TASK OBJECTIVE> Where a line holds the word "README", copy it from the records.

AVAILABLE RECORDS>
• • • • •

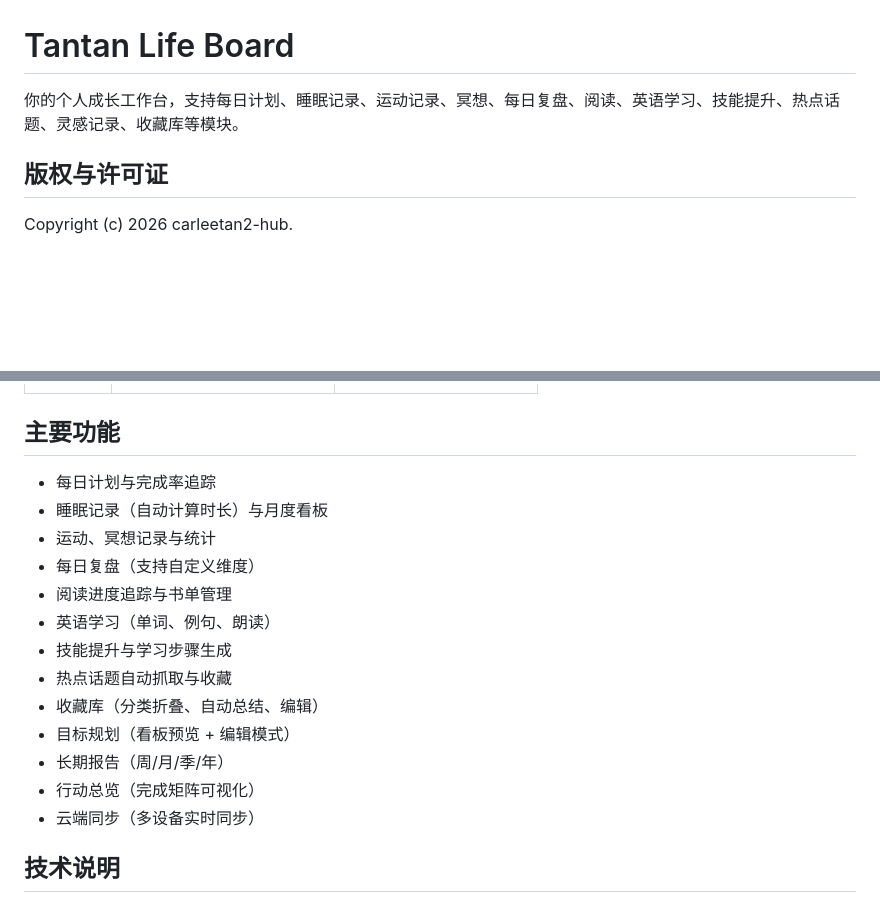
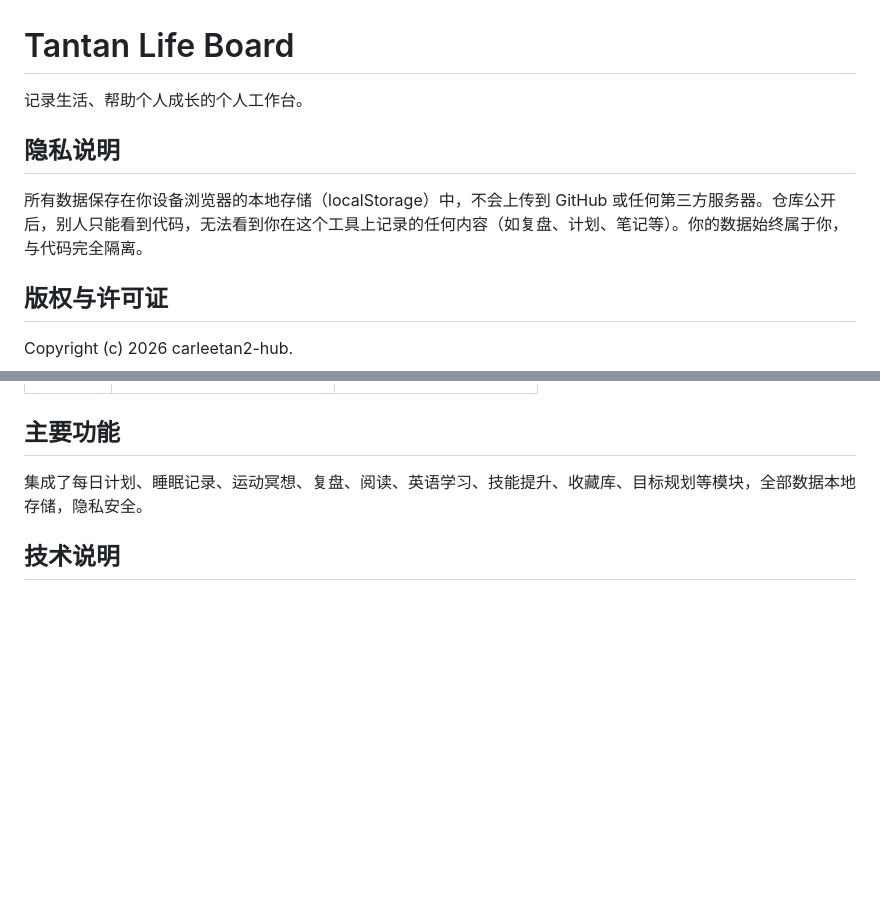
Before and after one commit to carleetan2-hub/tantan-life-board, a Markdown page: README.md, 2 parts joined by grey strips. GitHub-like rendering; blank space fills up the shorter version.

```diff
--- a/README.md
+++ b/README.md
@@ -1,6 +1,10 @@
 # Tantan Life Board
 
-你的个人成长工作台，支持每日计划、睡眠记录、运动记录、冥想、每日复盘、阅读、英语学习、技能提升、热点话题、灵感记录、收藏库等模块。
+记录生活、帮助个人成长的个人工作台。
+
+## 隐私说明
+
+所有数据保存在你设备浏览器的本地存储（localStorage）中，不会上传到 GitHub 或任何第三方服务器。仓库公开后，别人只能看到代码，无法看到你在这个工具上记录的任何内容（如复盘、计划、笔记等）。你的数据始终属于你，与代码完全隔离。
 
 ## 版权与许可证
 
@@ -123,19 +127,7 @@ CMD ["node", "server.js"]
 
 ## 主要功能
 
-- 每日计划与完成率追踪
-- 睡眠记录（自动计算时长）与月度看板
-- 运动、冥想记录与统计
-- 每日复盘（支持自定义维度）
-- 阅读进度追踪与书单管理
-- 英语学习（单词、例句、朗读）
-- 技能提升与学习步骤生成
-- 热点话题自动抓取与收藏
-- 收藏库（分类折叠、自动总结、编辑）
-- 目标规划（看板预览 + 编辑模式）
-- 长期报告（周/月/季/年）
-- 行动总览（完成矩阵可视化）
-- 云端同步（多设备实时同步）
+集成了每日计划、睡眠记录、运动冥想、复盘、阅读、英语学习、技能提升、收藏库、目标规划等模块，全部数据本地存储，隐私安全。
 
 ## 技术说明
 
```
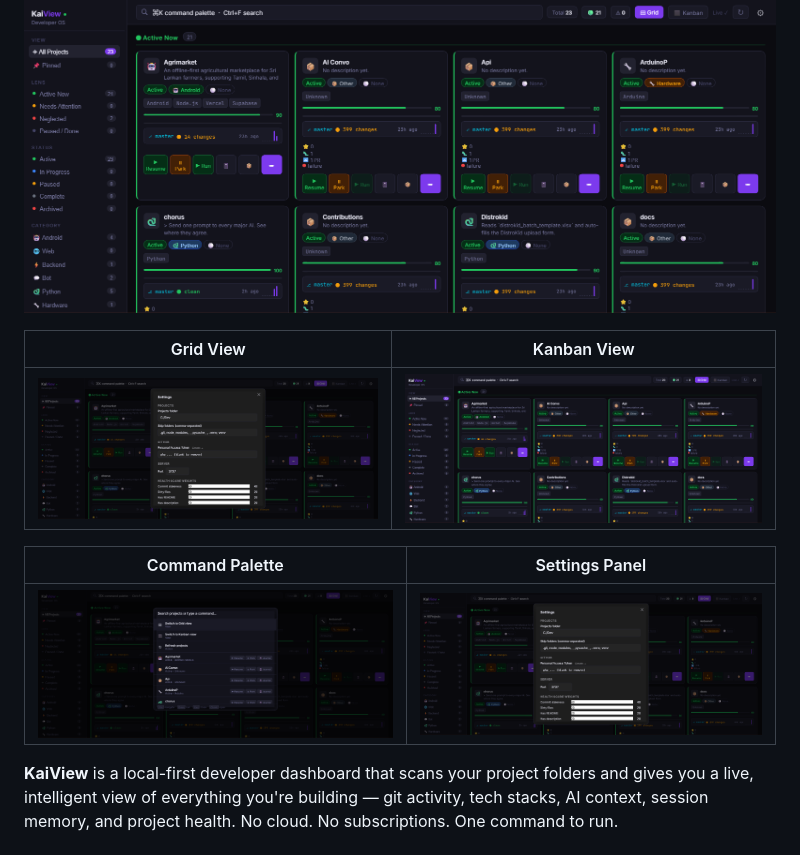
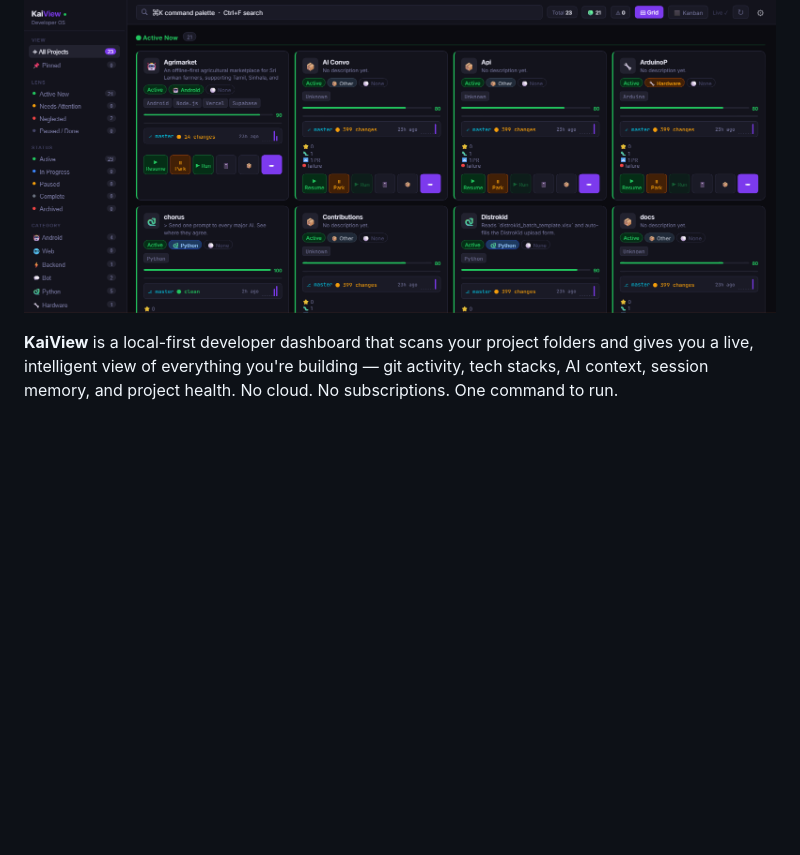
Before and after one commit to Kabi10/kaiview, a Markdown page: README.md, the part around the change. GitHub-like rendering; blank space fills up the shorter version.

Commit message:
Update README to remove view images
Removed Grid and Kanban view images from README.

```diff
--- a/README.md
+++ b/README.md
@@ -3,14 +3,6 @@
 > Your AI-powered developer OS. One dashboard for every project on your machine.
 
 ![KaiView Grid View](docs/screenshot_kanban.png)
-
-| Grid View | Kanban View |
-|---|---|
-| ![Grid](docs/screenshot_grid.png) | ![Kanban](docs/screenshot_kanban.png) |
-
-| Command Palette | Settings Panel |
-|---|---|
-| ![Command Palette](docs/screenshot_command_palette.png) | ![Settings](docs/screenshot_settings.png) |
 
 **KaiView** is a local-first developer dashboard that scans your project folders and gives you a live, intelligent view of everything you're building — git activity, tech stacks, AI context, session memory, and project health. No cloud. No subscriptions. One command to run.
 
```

• • • • •

PROBLEM SOLUTION>
Before and after one commit to carleetan2-hub/tantan-life-board, a Markdown page: README.md, 2 parts joined by grey strips. GitHub-like rendering; blank space fills up the shorter version.
--- a/README.md
+++ b/README.md
Before and after one commit to Kabi10/kaiview, a Markdown page: README.md, the part around the change. GitHub-like rendering; blank space fills up the shorter version.
Update README to remove view images
Removed Grid and Kanban view images from README.
--- a/README.md
+++ b/README.md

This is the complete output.